┌──

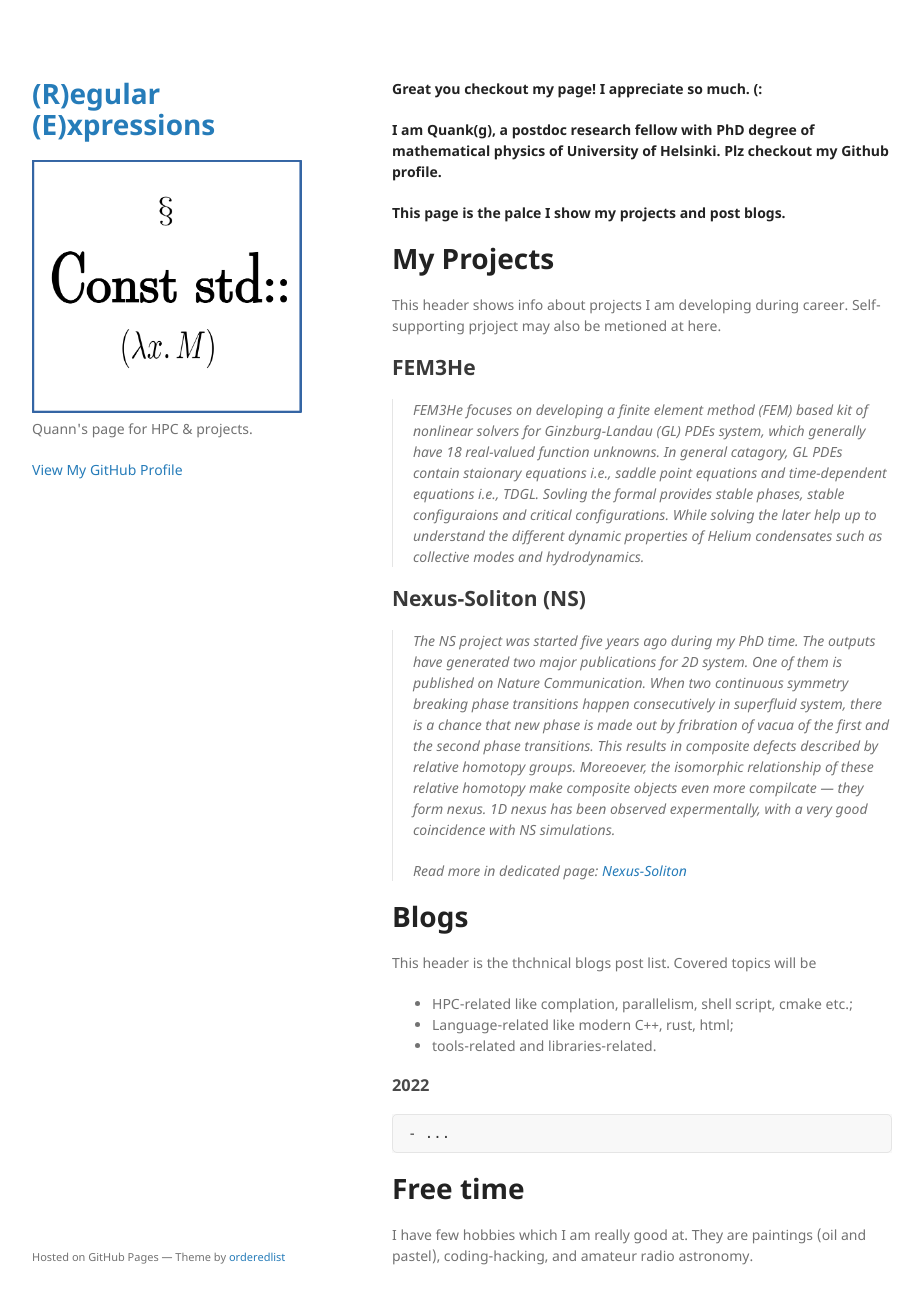
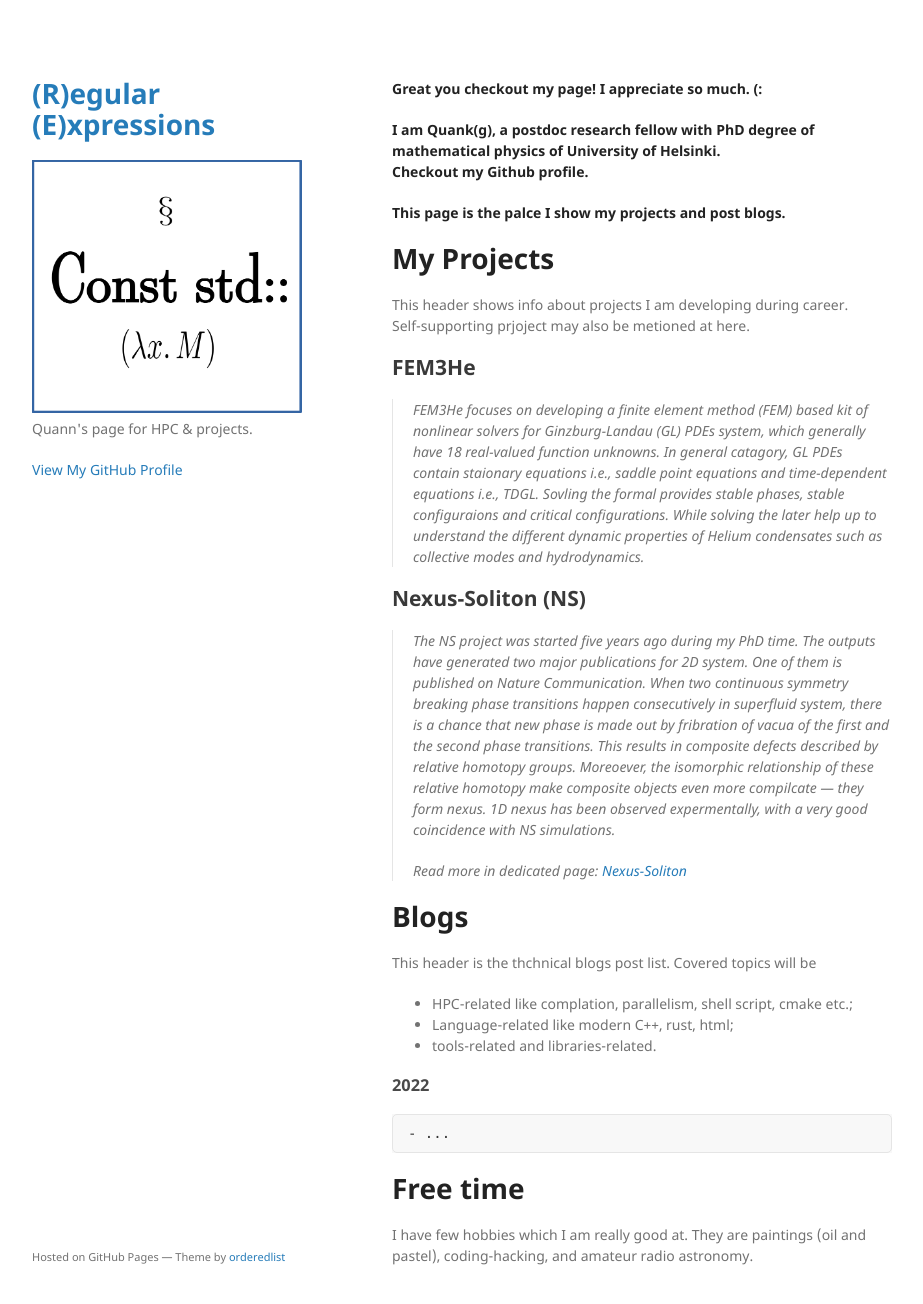
Before and after one commit to Quank-hpc/Quank-hpc.github.io, a Jekyll site: the page built from index.md, in a window 1280 px wide and 1336 px high. Shown: the top 1304 px of the window, without its empty margins (178-1101 px from the left). Built offline with Jekyll 4.4.1, drawn with Linux system fonts in a browser that asks for light colours.

Commit message:
edit index.md

```diff
--- a/index.md
+++ b/index.md
@@ -4,13 +4,17 @@ layout: default
 
 **Great you checkout my page! I appreciate so much. (:**
 
-**I am Quank(g), a postdoc research fellow with PhD degree of mathematical physics of University of Helsinki. Plz checkout my Github profile.**
+**I am Quank(g), a postdoc research fellow with PhD degree of mathematical physics of University of Helsinki.**
+<br/>
+**Checkout my Github profile.**
 
 **This page is the palce I show my projects and post blogs.**
 
 # My Projects
 
-This header shows info about projects I am developing during career. Self-supporting prjoject may also be metioned at here.
+This header shows info about projects I am developing during career.
+<br/>
+Self-supporting prjoject may also be metioned at here.
 
 ## FEM3He
 
```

└──

### Task brief
If a line above includes the string "This", pick it out.

### Expected answer
 **This page is the palce I show my projects and post blogs.**
-This header shows info about projects I am developing during career. Self-supporting prjoject may also be metioned at here.
+This header shows info about projects I am developing during career.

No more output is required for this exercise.